- **Exercise brief**: Report every line in the listing below where the string "center" shows up.

- **Input material**:

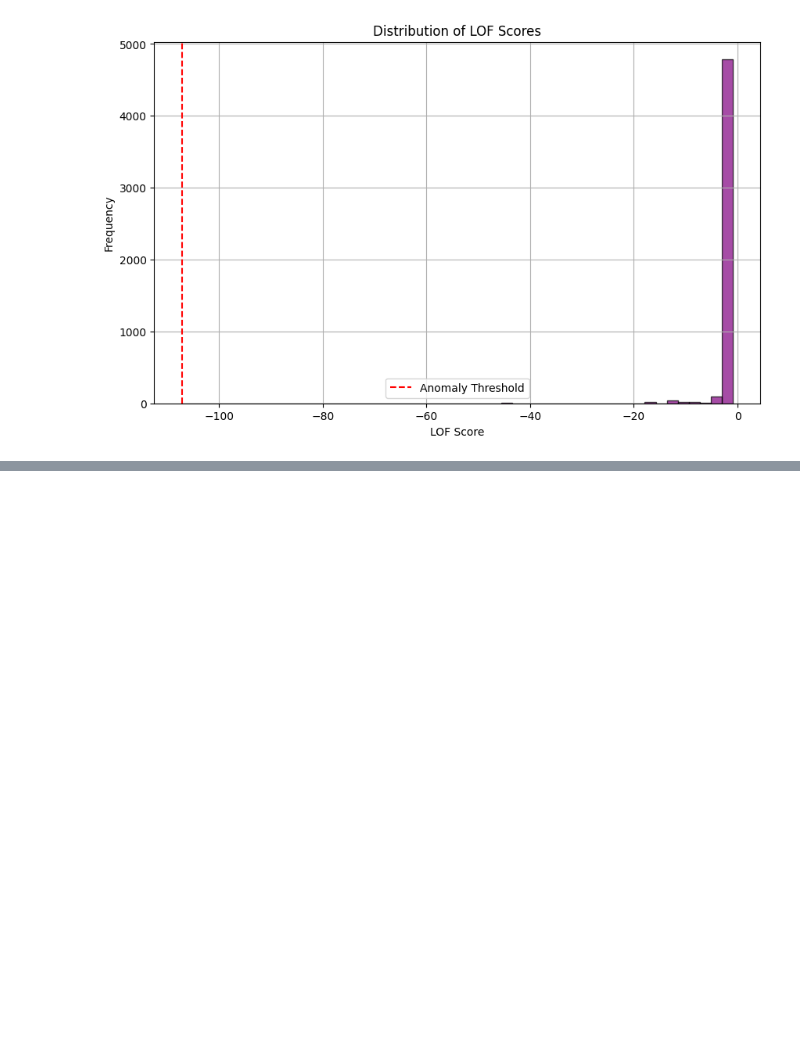
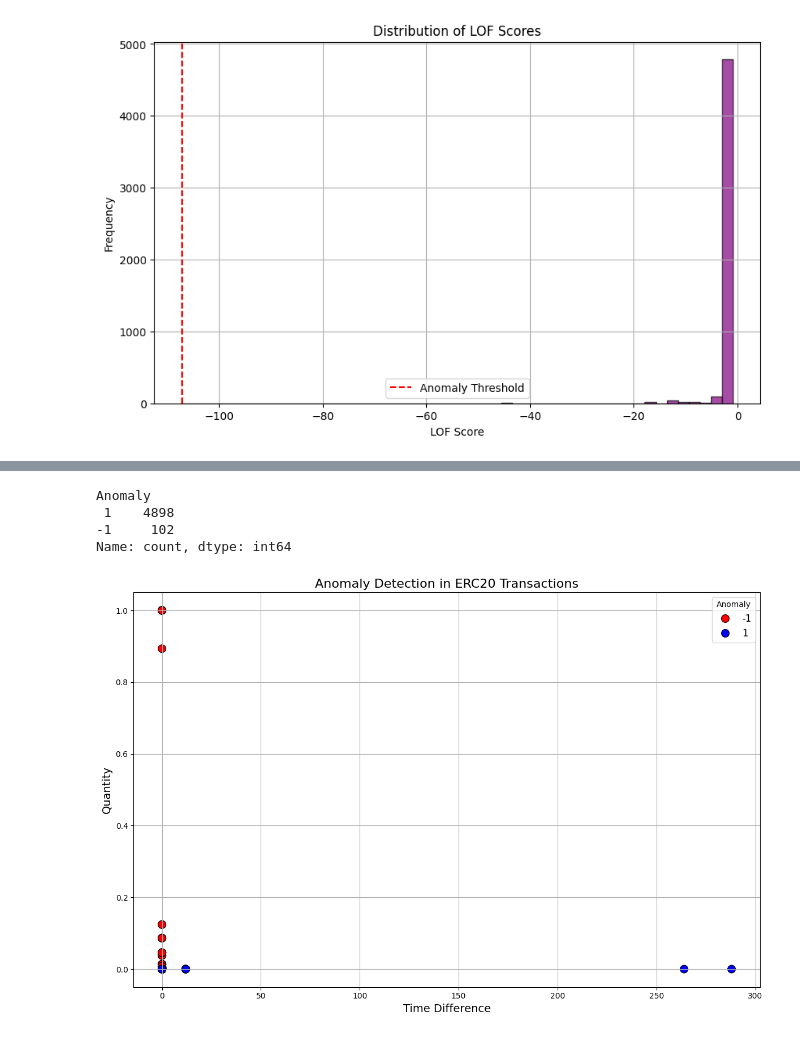
Before and after one commit to kmouly/Wash-Trading-Case-Study-for-ERC20-Token, a Jupyter notebook: Wash_Trading_Final_Colab.ipynb, the cells around one changed output, grey strips where cells are left out. Saved outputs shown, nothing was run; the diff lists cells and outputs as text; code cells hidden in the pictures; blank space fills up the shorter version.

```diff
--- a/Wash_Trading_Final_Colab.ipynb
+++ b/Wash_Trading_Final_Colab.ipynb
@@ -689,0 +937,16 @@ plt.show()
+# %%
+# Calculate centrality metrics using NetworkX
+degree_centrality = nx.degree_centrality(G)
+betweenness_centrality = nx.betweenness_centrality(G)
+closeness_centrality = nx.closeness_centrality(G)
+
+# Convert centrality metrics into DataFrame
+centrality_df = pd.DataFrame({
+    'Node': list(degree_centrality.keys()),
+    'Degree_Centrality': list(degree_centrality.values()),
+    'Betweenness_Centrality': list(betweenness_centrality.values()),
+    'Closeness_Centrality': list(closeness_centrality.values())
+})
+
+# Merge centrality metrics with the original data
+data = pd.merge(data, centrality_df, left_on='From', right_on='Node', how='left')
@@ -689,0 +968,2 @@ plt.show()
+# %%
+data_iof=data.copy()
@@ -689,0 +1035,31 @@ plt.show()
+# %%
+# Print anomaly statistics
+print(data_iof['Anomaly'].value_counts())
+# %% [output]
+Anomaly
+ 1    4898
+-1     102
+Name: count, dtype: int64
+# %%
+import matplotlib.pyplot as plt
+import seaborn as sns
+
+# Visualize anomalies clearly using 'Time_Diff' and 'Quantity' columns
+plt.figure(figsize=(12, 8))
+
+sns.scatterplot(data=data_iof, x='Time_Diff', y='Quantity', hue='Anomaly', palette={1: 'blue', -1: 'red'}, s=100, edgecolor='k')
+
+# Set title and labels
+plt.title('Anomaly Detection in ERC20 Transactions', fontsize=16)
+plt.xlabel('Time Difference', fontsize=14)
+plt.ylabel('Quantity', fontsize=14)
+
+# Add a legend to distinguish anomalies
+plt.legend(title='Anomaly', loc='upper right', fontsize=12)
+
+# Show the plot
+plt.grid(True)
+plt.tight_layout()
+plt.show()
+# %% [output]
+[figure, added]
```
Also changed, not shown: parts of 38 cells of this notebook.
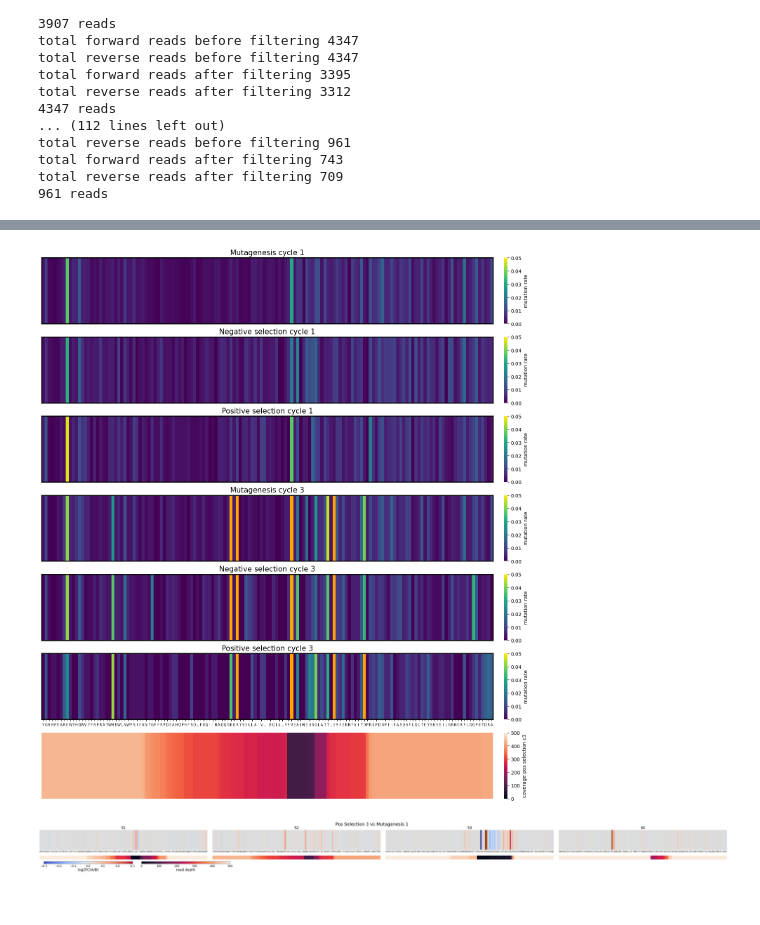
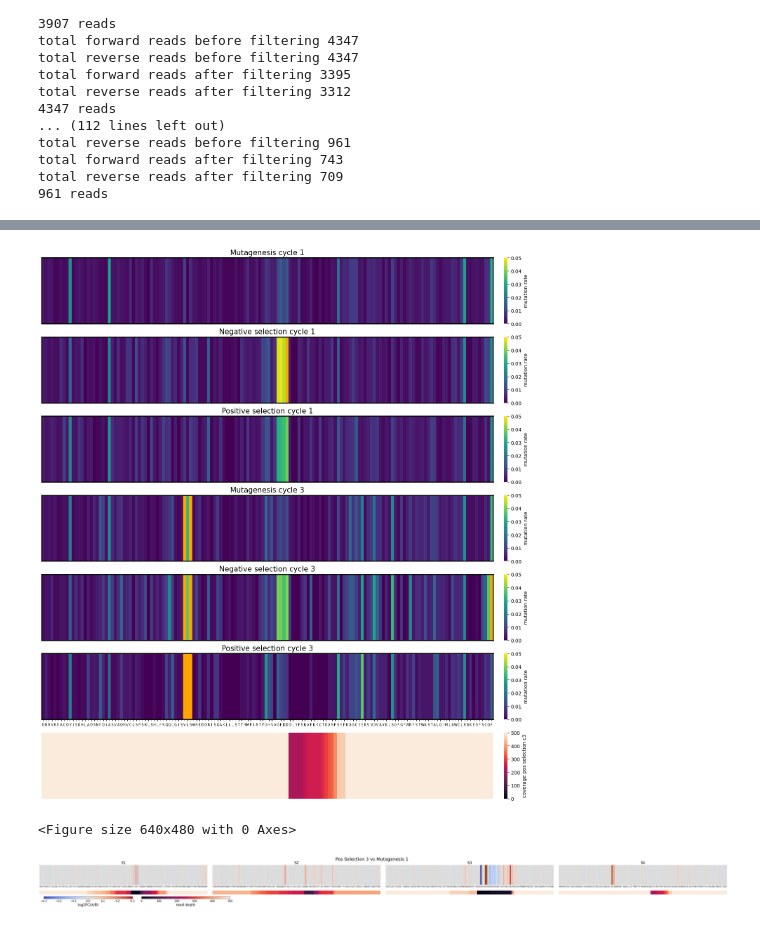
Before and after one commit to AliceHovsepyan/pogo_pance_draft, a Jupyter notebook: DMS_analysis_AraC.ipynb, the cells around one changed output, grey strips where cells are left out. Saved outputs shown, nothing was run; the diff lists cells and outputs as text; code cells hidden in the pictures.

Commit message:
add enrichment plot positional filtering

```diff
--- a/DMS_analysis_AraC.ipynb
+++ b/DMS_analysis_AraC.ipynb
@@ -184,7 +184,7 @@ Primer_out_of_triplets = {"S1_fwd_primer": 2,
                      "S3_fwd_primer": 1,
                      "S3_rev_primer": 2,
                      "S4_fwd_primer": 0,
-                     "S4_rev_primer": 0} ##?
+                     "S4_rev_primer": 3} ##?
 # %% [markdown]
 # Functions
 # %%
@@ -402,18 +402,3 @@ total reverse reads before filtering 961
 total forward reads after filtering 743
 total reverse reads after filtering 709
 961 reads
-# %%
-remove_read_qualities = ['!', '"', '#', '$', '%', '&', "'", '(', ')', '*', '+', ',', '-', ]#'.', '/']
-
-a_seq, b_seq, _, _, a_ids, b_ids= read_sequences(variant = "Mutagenesis", arbitrary_cutoff_a = False, arbitrary_cutoff_b = False, catch_left="", catch_right="", return_qualities_ids=True, quality_score=remove_read_qualities)
-ref_gene = R5_Pool_seq
-
-Mutagenesis_reads, Mut_ids_Dict = demultiplex_reads(a_seq, b_seq, ref_gene,Barcodes=Barcodes, Primer_seq=Primer_seq, used_Barcodes = ["BC1", "BC2"], Sections = ["S1", "S2", "S3", "S4"], max_mismatch_primerseq = 3, filter_for_n_mut = True, n_mut_treshold = 10, a_ids=a_ids, b_ids=b_ids)
-
-a_seq, b_seq, _, _, a_ids, b_ids = read_sequences(variant = "NegPosSelection", arbitrary_cutoff_a = False, arbitrary_cutoff_b = False, catch_left="", catch_right="", return_qualities_ids=True, quality_score=remove_read_qualities)
-
-NegPosSelection_reads, NegPos_ids = demultiplex_reads(a_seq, b_seq, ref_gene,Barcodes=Barcodes, Primer_seq=Primer_seq, used_Barcodes = ["BC1", "BC2", "BC3", "BC4"], Sections = ["S1", "S2", "S3", "S4"], max_mismatch_primerseq = 3, filter_for_n_mut = True, n_mut_treshold = 10, a_ids=a_ids, b_ids=b_ids)
-
-all_reads = {**{"Mutagenesis_"+key : value for key, value in Mutagenesis_reads.items()},**{"NegPosSelection_"+key : value for key, value in NegPosSelection_reads.items()}}
-
-all_ids = {**{"Mutagenesis_"+key : value for key, value in Mut_ids_Dict.items()},**{"NegPosSelection_"+key : value for key, value in NegPos_ids.items()}}
@@ -474,7 +493,8 @@ plt.show()
 # %%
-compare_mut_enrichement(all_reads, "S2", ref_gene, use_backward_read =True, use_forward_read= True, data_type = "AA", combine_mut_rates=True, FigFolder=None, vmax = 0.05, Primer_out_of_triplets=Primer_out_of_triplets, Barcodes=Barcodes, Primer_seq= Primer_seq, codons=codons)
+compare_mut_enrichement(all_reads, "S4", ref_gene, use_backward_read =True, use_forward_read= True, data_type = "AA", combine_mut_rates=True, FigFolder=None, vmax = 0.05, Primer_out_of_triplets=Primer_out_of_triplets, Barcodes=Barcodes, Primer_seq= Primer_seq, codons=codons)
 # %% [output]
-[figure, old version]
+[figure, new version]
+<Figure size 640x480 with 0 Axes>
 # %%
 FigFolder = os.path.join(base_dir, "output/PACE/cycle_mut_enrichment")
 compare_mut_enrichement_for_all(all_reads, ref_gene, use_backward_read =True, use_forward_read= True, data_type = "AA", combine_mut_rates=True, FigFolder=FigFolder, Primer_out_of_triplets=Primer_out_of_triplets, Barcodes=Barcodes, Primer_seq= Primer_seq, codons=codons, vmax =0.05, show_cbar_for_each = False, show_plttitles = False)
```
Also changed, not shown: parts of 16 cells of this notebook, 1 other file.
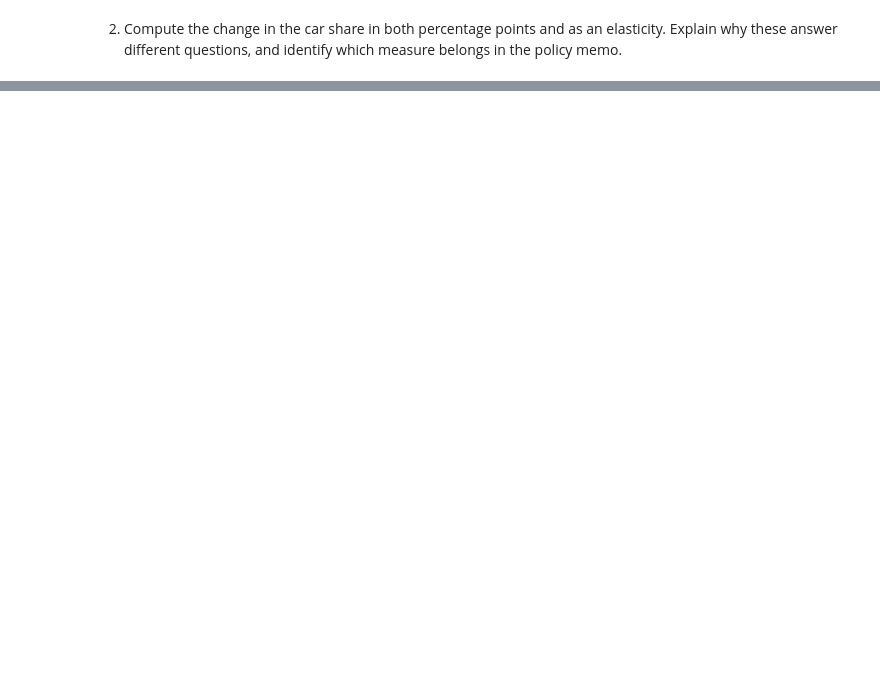
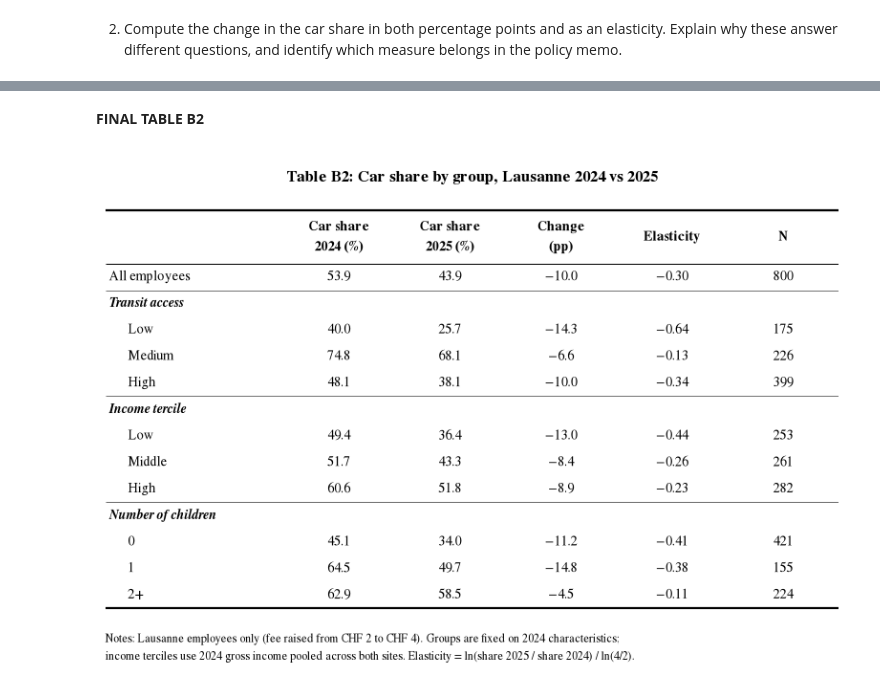
Before and after one commit to Lerianne/mgt450_project, a Jupyter notebook: part_B.ipynb, the cells around one changed output, grey strips where cells are left out. Saved outputs shown, nothing was run; the diff lists cells and outputs as text; code cells hidden in the pictures; blank space fills up the shorter version.

```diff
--- a/part_B.ipynb
+++ b/part_B.ipynb
@@ -25,0 +293,71 @@ the percentage-point change, extensive elasticity, and number of employees.
+# %% [markdown]
+**FINAL TABLE B2**
+# %%
+#nicer table for B2
+
+import matplotlib.pyplot as plt
+plt.rcParams.update({"font.family": "serif", "font.serif": ["STIXGeneral", "DejaVu Serif"]})
+
+def fmt(v, col):
+    if pd.isna(v):
+        return "–"
+    if col == "N":
+        return f"{int(v)}"
+    s = {"Elasticity": f"{v:.2f}", "Change (pp)": f"{v:+.1f}"}.get(col, f"{v:.1f}")
+    return s.replace("-", "−")                      # proper minus sign
+
+def booktabs_panels(B2, headers, title, note, fname, label_w=2.4, col_w=1.5, row_h=0.36):
+    cols = list(B2.columns)
+    rows = []                                       # (kind, label, formatted values)
+    for p in dict.fromkeys(B2.index.get_level_values(0)):
+        if p != "Overall":
+            rows.append(("panel", p, None))
+        for g, r in B2.loc[p].iterrows():
+            rows.append(("overall" if p == "Overall" else "row", g,
+                         [fmt(r[c], c) for c in cols]))
+
+    n_hdr = 2 * row_h
+    width = label_w + col_w * len(cols)
+    height = n_hdr + row_h * len(rows) + 1.4
+    fig, ax = plt.subplots(figsize=(width, height))
+    ax.set_xlim(0, width); ax.set_ylim(0, height); ax.axis("off")
+    top = height - 0.7
+    xc = lambda j: label_w + col_w * (j + 0.5)      # x-centre of column j
+
+    ax.text(width / 2, height - 0.25, title, ha="center", va="center",
+            fontsize=12, weight="bold")
+    for j, h in enumerate(headers):
+        ax.text(xc(j), top - n_hdr / 2, h, ha="center", va="center",
+                weight="bold", fontsize=10)
+    ax.hlines(top, 0, width, color="black", lw=1.6)
+    ax.hlines(top - n_hdr, 0, width, color="black", lw=0.7)
+
+    y = top - n_hdr
+    for k, (kind, label, vals) in enumerate(rows):
+        yc = y - row_h / 2
+        if kind == "panel":
+            if k > 0:
+                ax.hlines(y, 0, width, color="black", lw=0.4)     # thin separator
+            ax.text(0.05, yc, label, ha="left", va="center",
+                    fontsize=10, style="italic", weight="bold")
+        else:
+            ax.text(0.05 if kind == "overall" else 0.3, yc, label,
+                    ha="left", va="center", fontsize=10)
+            for j, v in enumerate(vals):
+                ax.text(xc(j), yc, v, ha="center", va="center", fontsize=10)
+        y -= row_h
+
+    ax.hlines(y, 0, width, color="black", lw=1.6)
+    ax.text(0, y - 0.3, note, ha="left", va="top", fontsize=8.5)
+    plt.savefig(fname, dpi=300, bbox_inches="tight")
+    plt.show()
+
+headers = ["Car share\n2024 (%)", "Car share\n2025 (%)", "Change\n(pp)", "Elasticity", "N"]
+note = ("Notes: Lausanne employees only (fee raised from CHF 2 to CHF 4). Groups are fixed on 2024 characteristics;\n"
+        "income terciles use 2024 gross income pooled across both sites. "
+        "Elasticity = ln(share 2025 / share 2024) / ln(4/2).")
+
+booktabs_panels(B2, headers, "Table B2: Car share by group, Lausanne 2024 vs 2025",
+                note, "table_B2.png")
+# %% [output]
+[figure, added]
```
Also changed, not shown: parts of 25 cells of this notebook, 3 other files.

- **Output for this exercise**:
+    ax.text(width / 2, height - 0.25, title, ha="center", va="center",
+        ax.text(xc(j), top - n_hdr / 2, h, ha="center", va="center",
+            ax.text(0.05, yc, label, ha="left", va="center",
+                    ha="left", va="center", fontsize=10)
+                ax.text(xc(j), yc, v, ha="center", va="center", fontsize=10)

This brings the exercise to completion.